Embracing Strength & Vulnerability In Eating Disorder Recovery

By Sarah Kinsel, Guest Contributor


A short while ago, just under 1 year, I was in a partial hospitalization program at Castlewood. In honor of Valentine's Day, clients were given a “self-love” challenge for 1 week. I tend to think these types of activities are far too Hallmark holiday for my preference, but I made a fair attempt to participate. At the end of the week, I was to reward my attempt in taking a chance on loving myself. Looking back on that time in my life, I had absolutely no way of knowing just how much would manifest from my attempts at self-love.

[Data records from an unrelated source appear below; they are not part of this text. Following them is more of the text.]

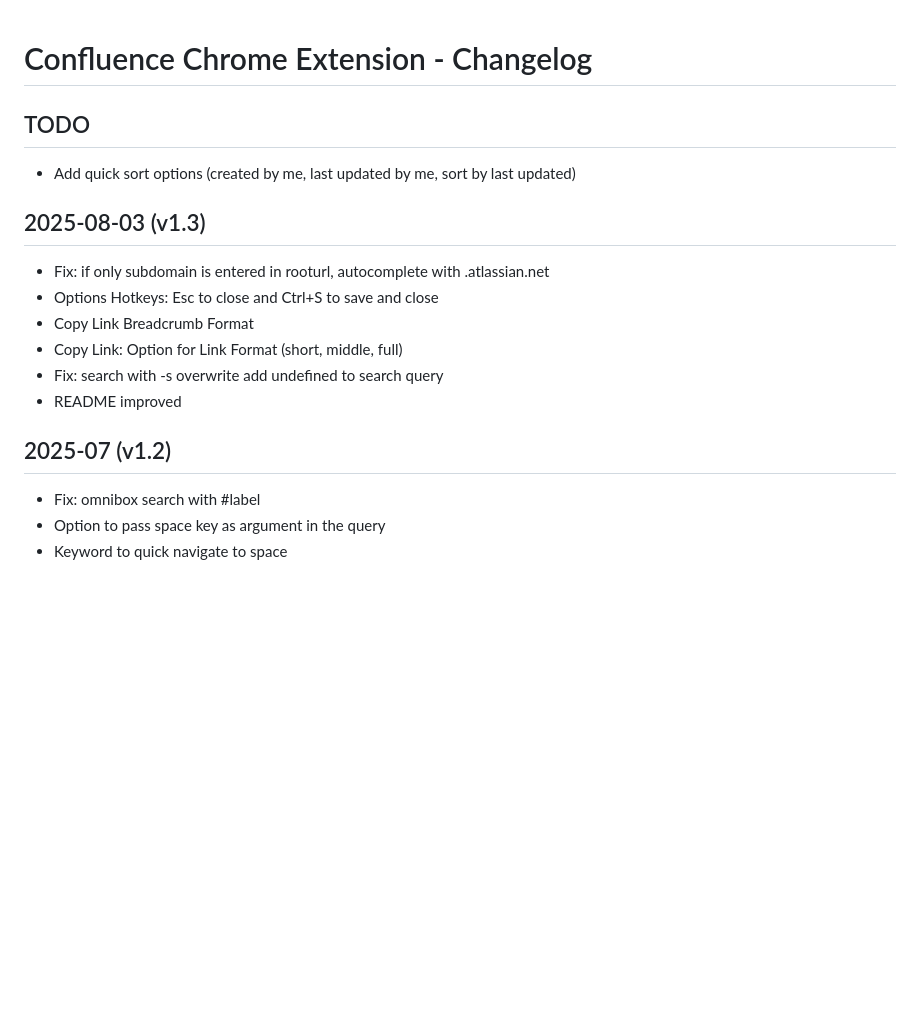
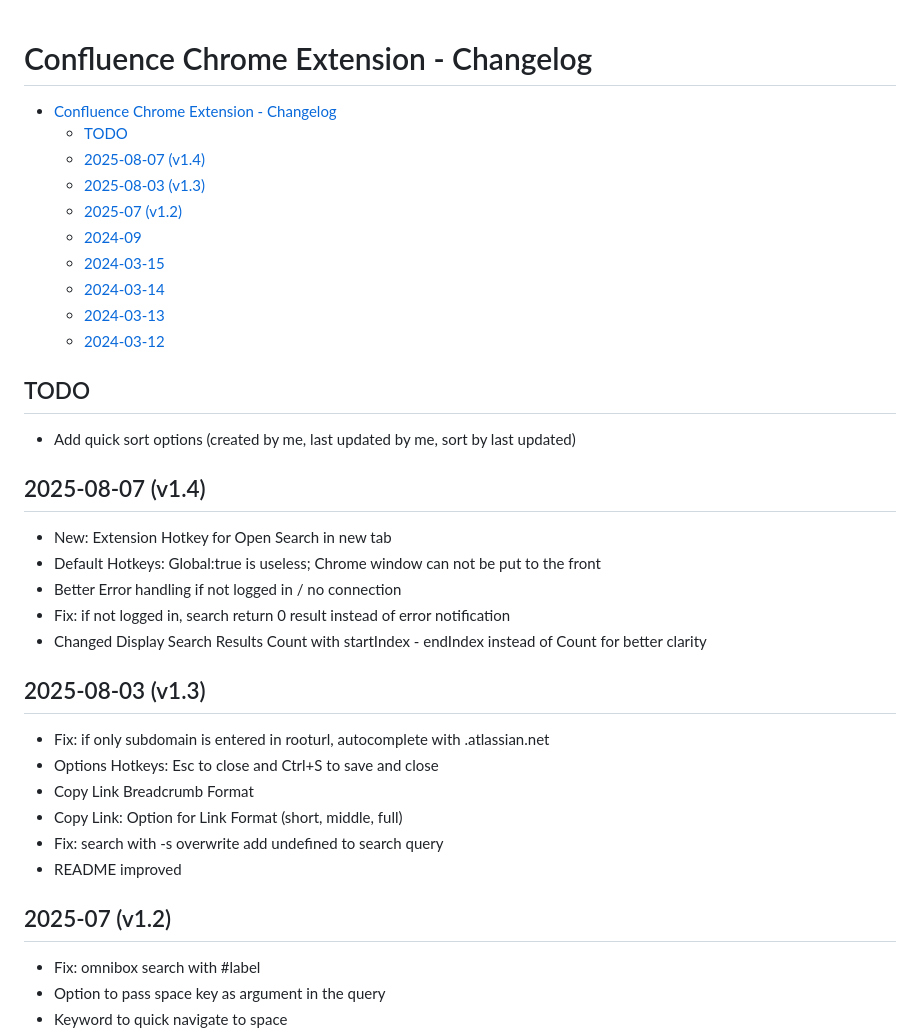
Before and after one commit to tdalon/confluence_crx, a Markdown page: Changelog.md, the part around the change printed below. GitHub-like rendering; blank space fills up the shorter version.

```diff
--- a/Changelog.md
+++ b/Changelog.md
@@ -1,10 +1,32 @@
 # Confluence Chrome Extension - Changelog
+
+- [Confluence Chrome Extension - Changelog](#confluence-chrome-extension---changelog)
+  - [TODO](#todo)
+  - [2025-08-07 (v1.4)](#2025-08-07-v14)
+  - [2025-08-03 (v1.3)](#2025-08-03-v13)
+  - [2025-07 (v1.2)](#2025-07-v12)
+  - [2024-09](#2024-09)
+  - [2024-03-15](#2024-03-15)
+  - [2024-03-14](#2024-03-14)
+  - [2024-03-13](#2024-03-13)
+  - [2024-03-12](#2024-03-12)
 
 
 ## TODO
 * Add quick sort options (created by me, last updated by me, sort by last updated)
 
+
+
+## 2025-08-07 (v1.4)
+
+* New: Extension Hotkey for Open Search in new tab
+* Default Hotkeys: Global:true is useless; Chrome window can not be put to the front
+* Better Error handling if not logged in / no connection
+* Fix: if not logged in, search return 0 result instead of error notification
+* Changed Display Search Results Count with startIndex - endIndex instead of Count for better clarity
+
 ## 2025-08-03 (v1.3)
+
 * Fix: if only subdomain is entered in rooturl, autocomplete with .atlassian.net
 * Options Hotkeys: Esc to close and Ctrl+S to save and close
 * Copy Link Breadcrumb Format
@@ -13,6 +35,7 @@
 * README improved
 
 ## 2025-07 (v1.2)
+
 * Fix: omnibox search with #label
 * Option to pass space key as argument in the query
 * Keyword to quick navigate to space
```
Also changed, not shown: other parts of Changelog.md (+5 -0 lines), README.md (+22 -8 lines), docs/assets/images/marquee.jpg, docs/assets/images/options_resized.png, docs/assets/images/promo.png, docs/assets/images/promo_resized.png, docs/assets/images/promo_small.png, 7 other files.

Last year’s practice in self-love became a lesson in how to simultaneously hold two things that seem like complete opposites: strength and vulnerability. A few times over the last nine months I’ve done my fair share of mucking up the progress I had made towards a consistent meal plan AND that doesn’t necessarily mean I had relapsed. In starting the work of loving myself last February, I had begun the foundation for what would turn into compassion for myself when things (bills, school, relationship, work, etc.) did not go how I felt they should have gone. Side stepping the meal plan did/does not mean I have failed, but it has become a beacon that things may be more difficult than I would let myself believe.

Loving myself--believing in myself--has not been a decision I’ve made once and didn’t need to revisit; it has been moment-to-moment decisions and choices. It has been in the very cognizant choice to continue connecting and being present in my body, even if I was afraid of what my body was trying to tell me. It was in finding things and activities that I love, that I could do outside the eating disorder, that has given me so many opportunities to feel strong and resilient within myself, even though I was afraid of what being strong could mean.

Sometimes that act of self-love has come down to stopping, just for a moment, to breathe, notice what I am genuinely feeling, and giving those feelings space to be heard and felt.

The last year has been amazing, even when it wasn’t. The bottom hasn’t fallen out all the times that my body’s nervous system was telling me the world was ending. In completing my Master's degree, I was able to grasp the line between self-care and avoidance through being productive. I had traveled pretty far from what my heart was telling me I wanted to do and, now, I have found my way back to myself. And that’s really the big ‘thing’…being strong AND vulnerable, because it’s far more likely that life, and those things, are not so black and white. Rather, strength and vulnerability together is like a spark that guides and grounds me as I continue in and through my recovery process.


Sarah Kinsel, based out of Maryland, just completed her Masters degree in clinical mental health counseling and is working within the thanatology sector of therapy. As an individual that has struggled with an eating disorder for 17 years, she is savoring the ways she has connected to her body more recently, and the strong resolve this connection has given her in her own recovery.